_EXERCISE BRIEF:_ Write out every line of the data below exactly as given.

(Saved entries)
= Beginning of Section =
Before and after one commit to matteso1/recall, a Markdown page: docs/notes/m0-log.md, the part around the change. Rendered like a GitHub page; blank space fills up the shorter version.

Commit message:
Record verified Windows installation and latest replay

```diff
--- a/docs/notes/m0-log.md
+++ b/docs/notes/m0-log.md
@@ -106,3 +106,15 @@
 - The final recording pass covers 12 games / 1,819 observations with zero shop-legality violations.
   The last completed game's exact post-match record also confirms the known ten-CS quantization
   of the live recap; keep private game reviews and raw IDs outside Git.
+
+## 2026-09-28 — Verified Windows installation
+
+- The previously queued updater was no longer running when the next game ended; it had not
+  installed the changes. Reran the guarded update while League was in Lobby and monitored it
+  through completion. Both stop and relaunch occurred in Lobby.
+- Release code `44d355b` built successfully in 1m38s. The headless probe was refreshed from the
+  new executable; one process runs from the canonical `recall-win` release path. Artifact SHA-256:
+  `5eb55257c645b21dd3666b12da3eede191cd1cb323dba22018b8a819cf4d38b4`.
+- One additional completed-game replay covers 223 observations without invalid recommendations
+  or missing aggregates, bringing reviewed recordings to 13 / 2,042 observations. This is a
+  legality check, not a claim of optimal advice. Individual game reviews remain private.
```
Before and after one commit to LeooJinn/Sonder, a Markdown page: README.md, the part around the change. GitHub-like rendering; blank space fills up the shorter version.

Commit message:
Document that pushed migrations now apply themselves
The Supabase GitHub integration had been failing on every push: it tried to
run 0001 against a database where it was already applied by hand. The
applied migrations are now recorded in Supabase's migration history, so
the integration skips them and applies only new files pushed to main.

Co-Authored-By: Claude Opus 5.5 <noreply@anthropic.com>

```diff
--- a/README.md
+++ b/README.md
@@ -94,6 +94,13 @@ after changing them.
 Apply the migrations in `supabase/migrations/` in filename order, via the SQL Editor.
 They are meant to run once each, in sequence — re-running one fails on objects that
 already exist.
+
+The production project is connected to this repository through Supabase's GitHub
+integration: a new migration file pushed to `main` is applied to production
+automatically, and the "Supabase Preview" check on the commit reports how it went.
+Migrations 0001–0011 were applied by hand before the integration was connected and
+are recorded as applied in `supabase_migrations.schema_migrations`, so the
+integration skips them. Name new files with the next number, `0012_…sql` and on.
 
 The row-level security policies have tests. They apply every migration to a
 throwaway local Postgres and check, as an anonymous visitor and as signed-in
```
= End of Section =
_RESULT OF THE EXERCISE:_
Before and after one commit to matteso1/recall, a Markdown page: docs/notes/m0-log.md, the part around the change. Rendered like a GitHub page; blank space fills up the shorter version.

Commit message:
Record verified Windows installation and latest replay

```diff
--- a/docs/notes/m0-log.md
+++ b/docs/notes/m0-log.md
@@ -106,3 +106,15 @@
 - The final recording pass covers 12 games / 1,819 observations with zero shop-legality violations.
   The last completed game's exact post-match record also confirms the known ten-CS quantization
   of the live recap; keep private game reviews and raw IDs outside Git.
+
+## 2026-09-28 — Verified Windows installation
+
+- The previously queued updater was no longer running when the next game ended; it had not
+  installed the changes. Reran the guarded update while League was in Lobby and monitored it
+  through completion. Both stop and relaunch occurred in Lobby.
+- Release code `44d355b` built successfully in 1m38s. The headless probe was refreshed from the
+  new executable; one process runs from the canonical `recall-win` release path. Artifact SHA-256:
+  `5eb55257c645b21dd3666b12da3eede191cd1cb323dba22018b8a819cf4d38b4`.
+- One additional completed-game replay covers 223 observations without invalid recommendations
+  or missing aggregates, bringing reviewed recordings to 13 / 2,042 observations. This is a
+  legality check, not a claim of optimal advice. Individual game reviews remain private.
```
Before and after one commit to LeooJinn/Sonder, a Markdown page: README.md, the part around the change. GitHub-like rendering; blank space fills up the shorter version.

Commit message:
Document that pushed migrations now apply themselves
The Supabase GitHub integration had been failing on every push: it tried to
run 0001 against a database where it was already applied by hand. The
applied migrations are now recorded in Supabase's migration history, so
the integration skips them and applies only new files pushed to main.

Co-Authored-By: Claude Opus 5.5 <noreply@anthropic.com>

```diff
--- a/README.md
+++ b/README.md
@@ -94,6 +94,13 @@ after changing them.
 Apply the migrations in `supabase/migrations/` in filename order, via the SQL Editor.
 They are meant to run once each, in sequence — re-running one fails on objects that
 already exist.
+
+The production project is connected to this repository through Supabase's GitHub
+integration: a new migration file pushed to `main` is applied to production
+automatically, and the "Supabase Preview" check on the commit reports how it went.
+Migrations 0001–0011 were applied by hand before the integration was connected and
+are recorded as applied in `supabase_migrations.schema_migrations`, so the
+integration skips them. Name new files with the next number, `0012_…sql` and on.
 
 The row-level security policies have tests. They apply every migration to a
 throwaway local Postgres and check, as an anonymous visitor and as signed-in
```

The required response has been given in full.